ACTIVITY
Some lines of the records below include the word "brack". Report how many, and write nothing besides the number.
+---+
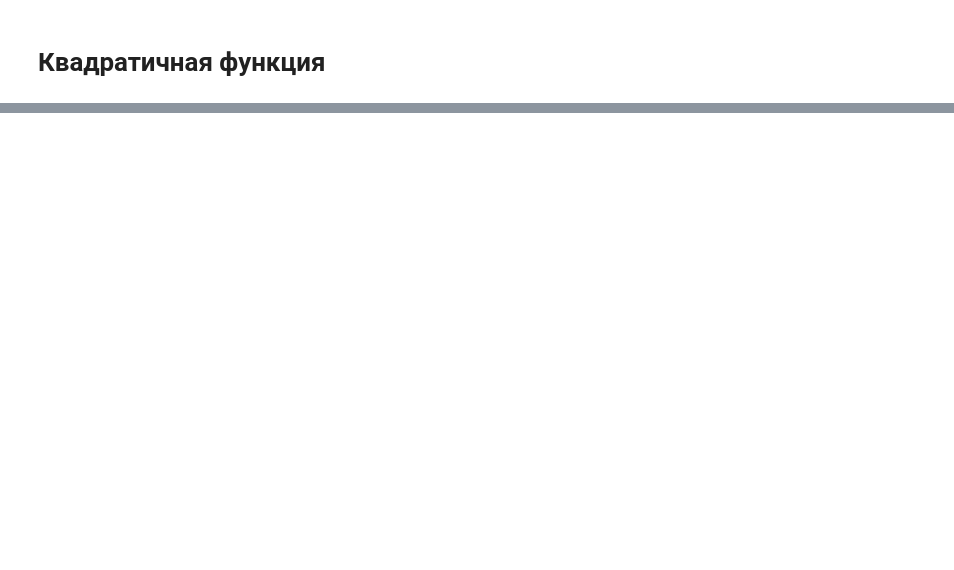
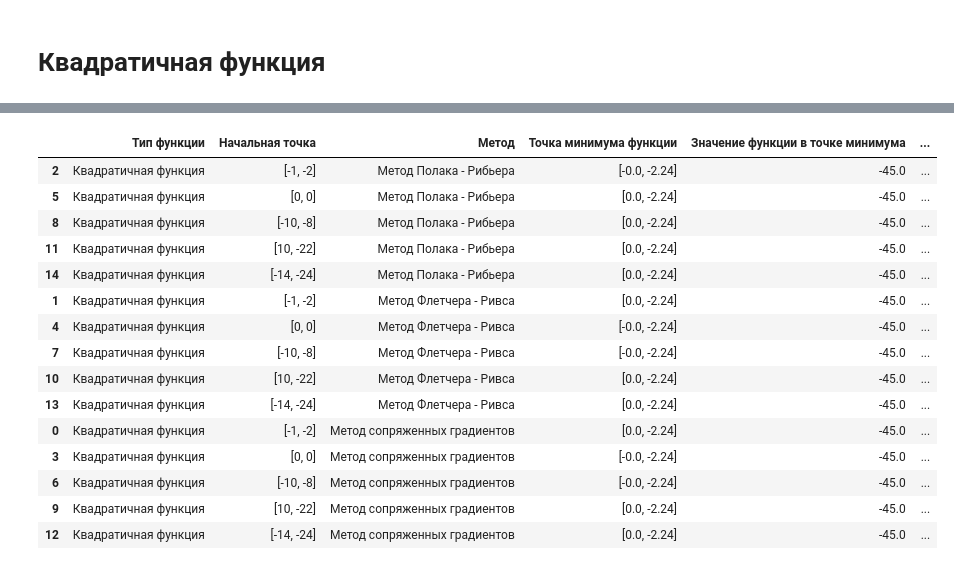
Before and after one commit to sanonesan/optimization_methods_labs, a Jupyter notebook: lab3/lab3.ipynb, the cells around one changed output, grey strips where cells are left out. Cells and saved outputs as stored; diff of their text form; code cells hidden in the pictures; blank space fills up the shorter version.

```diff
--- a/lab3/lab3.ipynb
+++ b/lab3/lab3.ipynb
@@ -1,7 +1,9 @@
 # %%
 import pandas as pd
-tabledata = []
+tabledata1 = []
+tabledata2 = []
+tabledata3 = []
 
 def print_tables(tabledata) -> pd.DataFrame:
 
-    return pd.DataFrame(tabledata, columns = ['Тип функции', 'Метод', 'Точка минимума функции', 'Значение функции в точке минимума', 'Количество итераций', 'Количество вычислений функции', 'Количество вычисленных градиентов' ])
+    return pd.DataFrame(tabledata, columns = ['Тип функции', 'Начальная точка','Метод', 'Точка минимума функции', 'Значение функции в точке минимума', 'Количество итераций', 'Количество вычислений функции', 'Количество вычисленных градиентов' ])
@@ -131,14 +407,14 @@ from scipy import optimize
 import pandas as pd
 
 
-alpha = 1
+alpha = 200
 
 e_help = 2
 eps = 10**(-e_help)
 
 x0 = [-1, -2]
-#foo = lambda x, y: alpha * (x**2 - y)**2 + (x - 1)**2
-foo = lambda x, y: 5*x**2 + 4* x * y + 2 * y**2 + 4 * math.sqrt(5) * (x +  y) -35
+foo = lambda x, y: alpha * (x**2 - y)**2 + (x - 1)**2
+#foo = lambda x, y: 5*x**2 + 4* x * y + 2 * y**2 + 4 * math.sqrt(5) * (x +  y) -35
 #foo = lambda x, y: 6*x**2 - 4* x * y + 3 * y**2 + 4 * math.sqrt(5) * (x +  2*y) +22
 
 #foo = lambda x, y: 10*x**2 - 4* x * y + 7 * y**2 - 4 * math.sqrt(5) * (5*x - y) -16
@@ -214,8 +490,8 @@ def conjugate_gradient(foo, flag = 0, x = x0):
         #метод наискорейшего спуска
         temp = 0
         phi_k = lambda kappa: f(x + kappa * pk)
-        #kappa_k = optimize.golden(phi_k, brack = (0, 0.5))
-        kappa_k, temp = method_goldenRatio(phi_k, 1/2, 0, eps/1000)
+        kappa_k, n, temp = optimize.golden(phi_k, brack = (0, 0.5), full_output=True)
+        #kappa_k, temp = method_goldenRatio(phi_k, 1/2, 0, eps/100)
         x = x + kappa_k * pk
         n_f += temp
 
@@ -224,13 +500,16 @@ def conjugate_gradient(foo, flag = 0, x = x0):
         n_g += 1
         w_norm.append(np.linalg.norm(wk1))
 
-        if n_d % 2 == 0:
+        if n_d % 4 == 0:
             gammak = 0
+
         else:
             if flag == 0: #conjugate
+                #gammak = (np.dot(wk1, wk1) / np.dot(wk, pk))
                 gammak = (w_norm[-1] ** 2) / np.dot(wk, pk)
             elif flag == 1: #Reeves
                 gammak = (w_norm[-1] ** 2) / (w_norm[-2] ** 2 )
+
             elif flag == 2: #Riber
                 gammak = np.dot(wk1 - wk, wk1) / (w_norm[-2] ** 2)
 
@@ -248,6 +527,8 @@ def conjugate_gradient(foo, flag = 0, x = x0):
 
 
     return x, xk, w_norm, n_f, n_g, n_d, fk
+
+
 
 
 
@@ -277,25 +558,24 @@ for i in range (3):
     #if i == 0 | i == 2:
 
     x_min, xk, w_norm, n_f, n_g , n_d, fk = conjugate_gradient(foo, i)
-    temp.append(f'Квадратичная функция, начальная точка {x0}')
-    temp.append(method_name)
-    temp += [ [ round(x_min[0], e_help), round(x_min[1], e_help)], round(foo(x_min[0], x_min[1]), e_help), n_d, n_f, n_g ]
-    tabledata.append(temp)
+    temp.append(f'Функция Розенброка alpha = 200')
+    #temp.append(method_name)
+    temp += [ x0, method_name, [ round(x_min[0], e_help), round(x_min[1], e_help)], round(foo(x_min[0], x_min[1]), e_help), n_d, n_f, n_g ]
+    tabledata1.append(temp)
     print("           Точка минимума функции:  x_min =", [round(x_min[0], e_help), round(x_min[1], e_help)])
     print("Значение функции в точке минимума:  f(x_min) =", round(foo(x_min[0], x_min[1]), e_help))
     print("              Количество итераций:  k =",   n_d)#len(w_norm) - 1)
     print("    Количество вычислений функции:  n_f =", n_f)
     print("Количество вычисленных градиентов:  n_g =", n_g)
-    draw_all(x0, x_min, xk, w_norm, i, foo)
+    #draw_all(x0, x_min, xk, w_norm, i, foo)
     #print(xk)
     #draw_counterplot_only(x_min, xk, w_norm, i, fk)
-    plt.show()
-
+    #plt.show()
 
 #a = pd.DataFrame(tabledata, columns = ['Функция', 'Метод', 'Точка минимума функции', 'Значение функции в точке минимума', 'Количество итераций', 'Количество вычислений функции', 'Количество вычисленных градиентов' ])
 
 #print(tabledata)
-a = print_tables(tabledata)
+a = print_tables(tabledata1)
 #print(w_norm[-2])
 # %% [output]
                                 Методы градиентного спуска
@@ -333,0 +598,2 @@ a = print_tables(tabledata)
+# %%
+a.style.set_caption('Зависимость')
@@ -333,0 +802,20 @@ a = print_tables(tabledata)
+# %%
+c = b.sort_values('Метод')
+c
+# %% [output]
+|  | Тип функции | Начальная точка | Метод | Точка минимума функции | Значение функции в точке минимума | ... |
+| 2 | Квадратичная функция | [-1, -2] | Метод Полака - Рибьера | [-0.0, -2.24] | -45.0 | ... |
+| 5 | Квадратичная функция | [0, 0] | Метод Полака - Рибьера | [0.0, -2.24] | -45.0 | ... |
+| 8 | Квадратичная функция | [-10, -8] | Метод Полака - Рибьера | [0.0, -2.24] | -45.0 | ... |
+| 11 | Квадратичная функция | [10, -22] | Метод Полака - Рибьера | [0.0, -2.24] | -45.0 | ... |
+| 14 | Квадратичная функция | [-14, -24] | Метод Полака - Рибьера | [0.0, -2.24] | -45.0 | ... |
+| 1 | Квадратичная функция | [-1, -2] | Метод Флетчера - Ривса | [0.0, -2.24] | -45.0 | ... |
+| 4 | Квадратичная функция | [0, 0] | Метод Флетчера - Ривса | [-0.0, -2.24] | -45.0 | ... |
+| 7 | Квадратичная функция | [-10, -8] | Метод Флетчера - Ривса | [-0.0, -2.24] | -45.0 | ... |
+| 10 | Квадратичная функция | [10, -22] | Метод Флетчера - Ривса | [0.0, -2.24] | -45.0 | ... |
+| 13 | Квадратичная функция | [-14, -24] | Метод Флетчера - Ривса | [0.0, -2.24] | -45.0 | ... |
+| 0 | Квадратичная функция | [-1, -2] | Метод сопряженных градиентов | [0.0, -2.24] | -45.0 | ... |
+| 3 | Квадратичная функция | [0, 0] | Метод сопряженных градиентов | [-0.0, -2.24] | -45.0 | ... |
+| 6 | Квадратичная функция | [-10, -8] | Метод сопряженных градиентов | [-0.0, -2.24] | -45.0 | ... |
+| 9 | Квадратичная функция | [10, -22] | Метод сопряженных градиентов | [0.0, -2.24] | -45.0 | ... |
+| 12 | Квадратичная функция | [-14, -24] | Метод сопряженных градиентов | [0.0, -2.24] | -45.0 | ... |
```
Also changed, not shown: parts of 23 cells of this notebook.
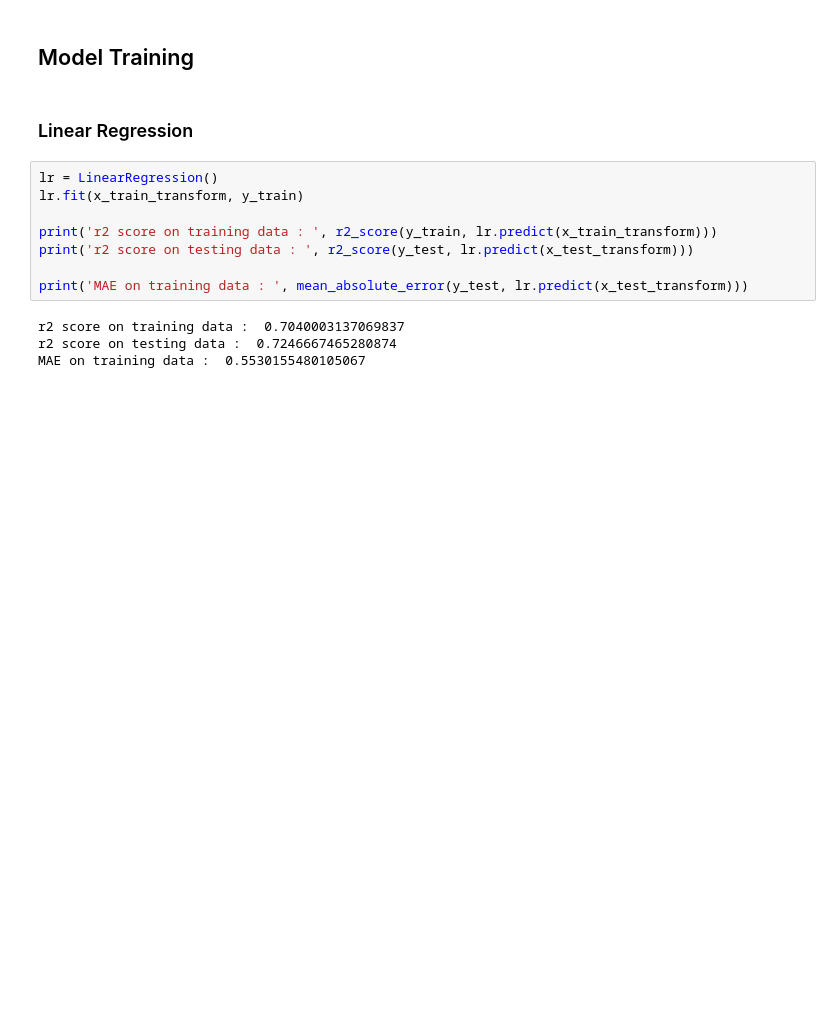
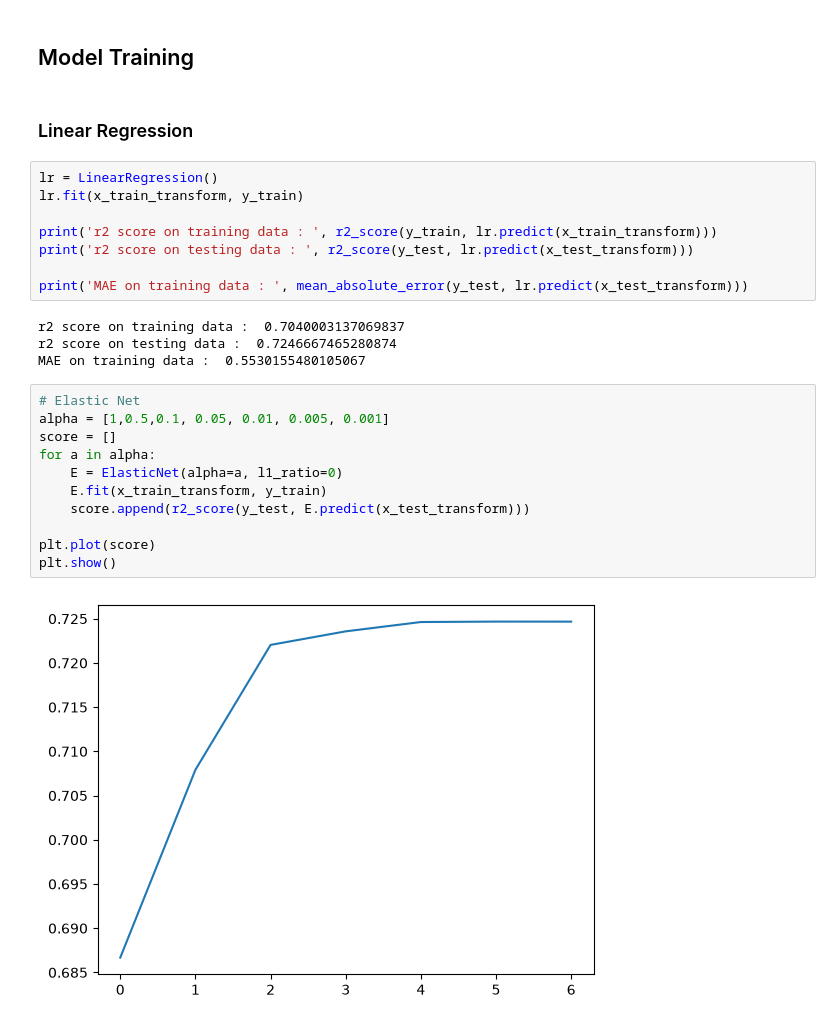
Before and after one commit to ayansuvra/Mental-Health-Score-Predictor, a Jupyter notebook: notebook/notebook.ipynb, the cells around one changed output. Drawn from its saved outputs; the diff is of its cells as text; blank space fills up the shorter version.

Commit message:
ElasticNet

```diff
--- a/notebook/notebook.ipynb
+++ b/notebook/notebook.ipynb
@@ -294,3 +294,16 @@ print('MAE on training data : ', mean_absolute_error(y_test, lr.predict(x_test_t
 r2 score on training data :  0.7040003137069837
 r2 score on testing data :  0.7246667465280874
 MAE on training data :  0.5530155480105067
+# %%
+# Elastic Net
+alpha = [1,0.5,0.1, 0.05, 0.01, 0.005, 0.001]
+score = []
+for a in alpha:
+    E = ElasticNet(alpha=a, l1_ratio=0)
+    E.fit(x_train_transform, y_train)
+    score.append(r2_score(y_test, E.predict(x_test_transform)))
+
+plt.plot(score)
+plt.show()
+# %% [output]
+[figure, added]
```
Also changed, not shown: parts of 1 cell of this notebook.
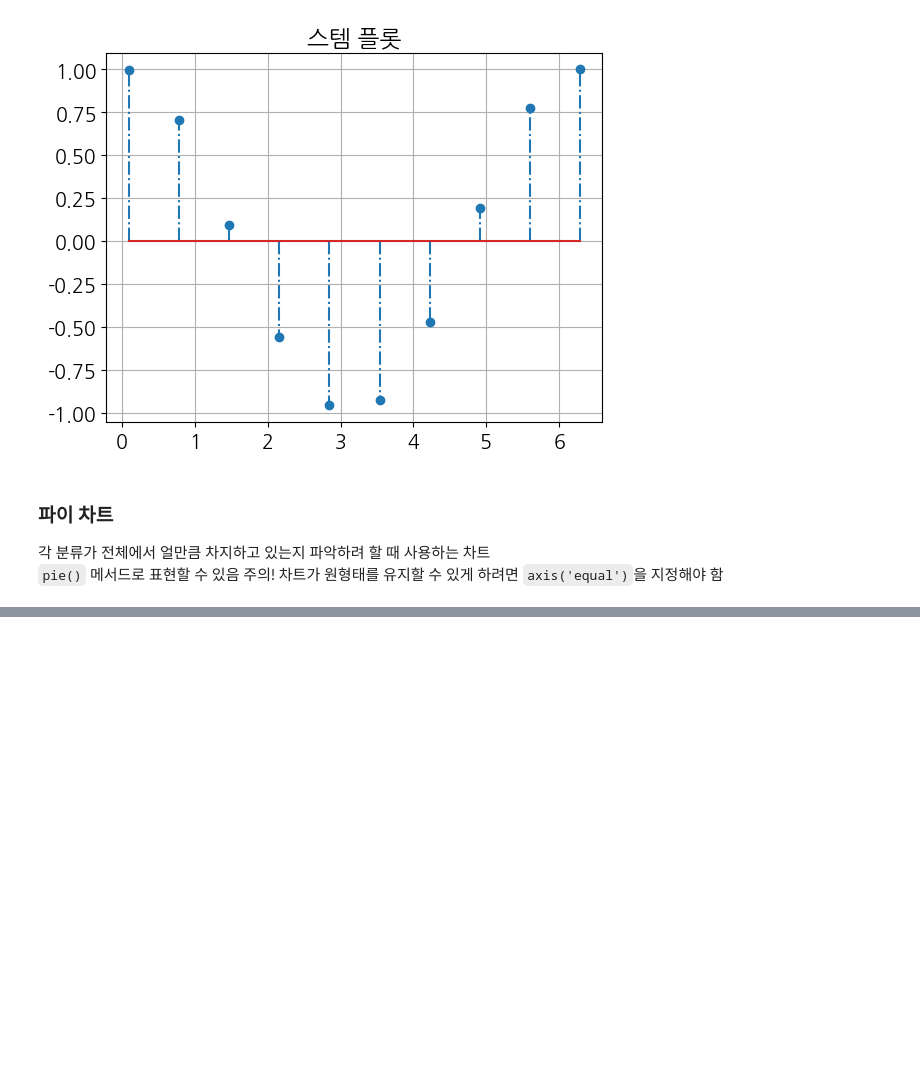
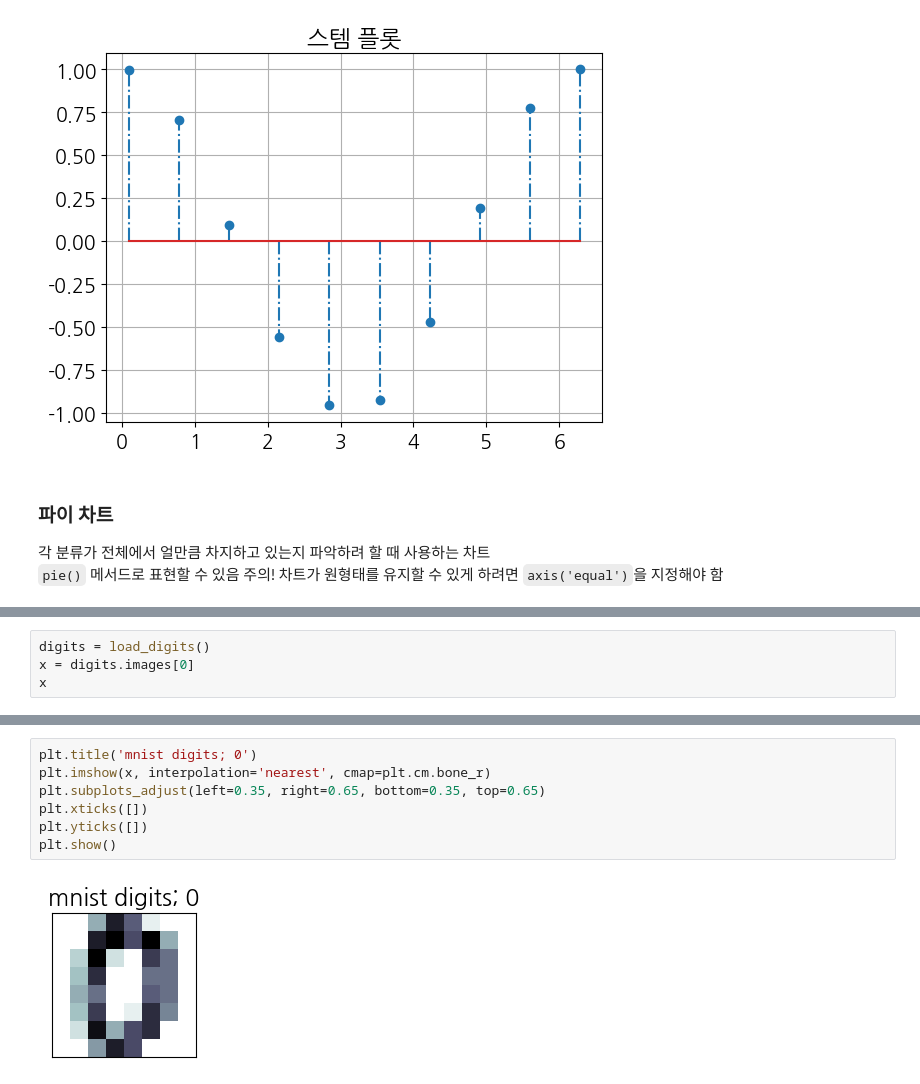
Before and after one commit to Chixol/Python, a Jupyter notebook: matplotlib_visualize_data/matplotlib_variety_plots.ipynb, the cells around one changed output, grey strips where cells are left out. Drawn from its saved outputs; the diff is of its cells as text; blank space fills up the shorter version.

```diff
--- a/matplotlib_visualize_data/matplotlib_variety_plots.ipynb
+++ b/matplotlib_visualize_data/matplotlib_variety_plots.ipynb
@@ -85,0 +147,4 @@ plt.show
+# %%
+digits = load_digits()
+x = digits.images[0]
+x
@@ -85,0 +160,9 @@ plt.show
+# %%
+plt.title('mnist digits; 0')
+plt.imshow(x, interpolation='nearest', cmap=plt.cm.bone_r)
+plt.subplots_adjust(left=0.35, right=0.65, bottom=0.35, top=0.65)
+plt.xticks([])
+plt.yticks([])
+plt.show()
+# %% [output]
+[figure, added]
```
Also changed, not shown: parts of 14 cells of this notebook.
+---+
TASK RESPONSE
2